───── Given entries ─────

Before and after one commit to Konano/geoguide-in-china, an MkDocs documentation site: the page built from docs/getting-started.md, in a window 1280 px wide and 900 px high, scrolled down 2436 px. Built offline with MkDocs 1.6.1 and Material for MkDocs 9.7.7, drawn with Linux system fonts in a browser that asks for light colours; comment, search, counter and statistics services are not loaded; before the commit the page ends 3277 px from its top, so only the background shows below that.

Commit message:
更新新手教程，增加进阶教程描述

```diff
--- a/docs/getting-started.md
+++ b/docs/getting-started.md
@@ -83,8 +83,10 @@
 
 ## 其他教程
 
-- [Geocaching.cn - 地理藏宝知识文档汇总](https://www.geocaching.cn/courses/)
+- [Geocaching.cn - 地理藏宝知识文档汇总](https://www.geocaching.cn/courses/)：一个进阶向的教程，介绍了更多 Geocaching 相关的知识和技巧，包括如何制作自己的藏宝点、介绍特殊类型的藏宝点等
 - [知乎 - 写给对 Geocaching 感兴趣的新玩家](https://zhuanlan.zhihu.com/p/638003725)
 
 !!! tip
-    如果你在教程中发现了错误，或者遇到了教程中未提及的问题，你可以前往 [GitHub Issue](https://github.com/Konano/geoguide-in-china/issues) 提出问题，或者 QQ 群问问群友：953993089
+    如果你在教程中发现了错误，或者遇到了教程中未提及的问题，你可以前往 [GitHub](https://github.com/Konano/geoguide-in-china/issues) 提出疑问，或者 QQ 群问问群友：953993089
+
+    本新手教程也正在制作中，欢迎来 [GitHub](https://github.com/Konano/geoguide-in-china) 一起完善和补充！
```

─────

> [Action item] The answer to this exercise is one number: how many lines of the records above contain the string "Konano".

> [Worked solution] 4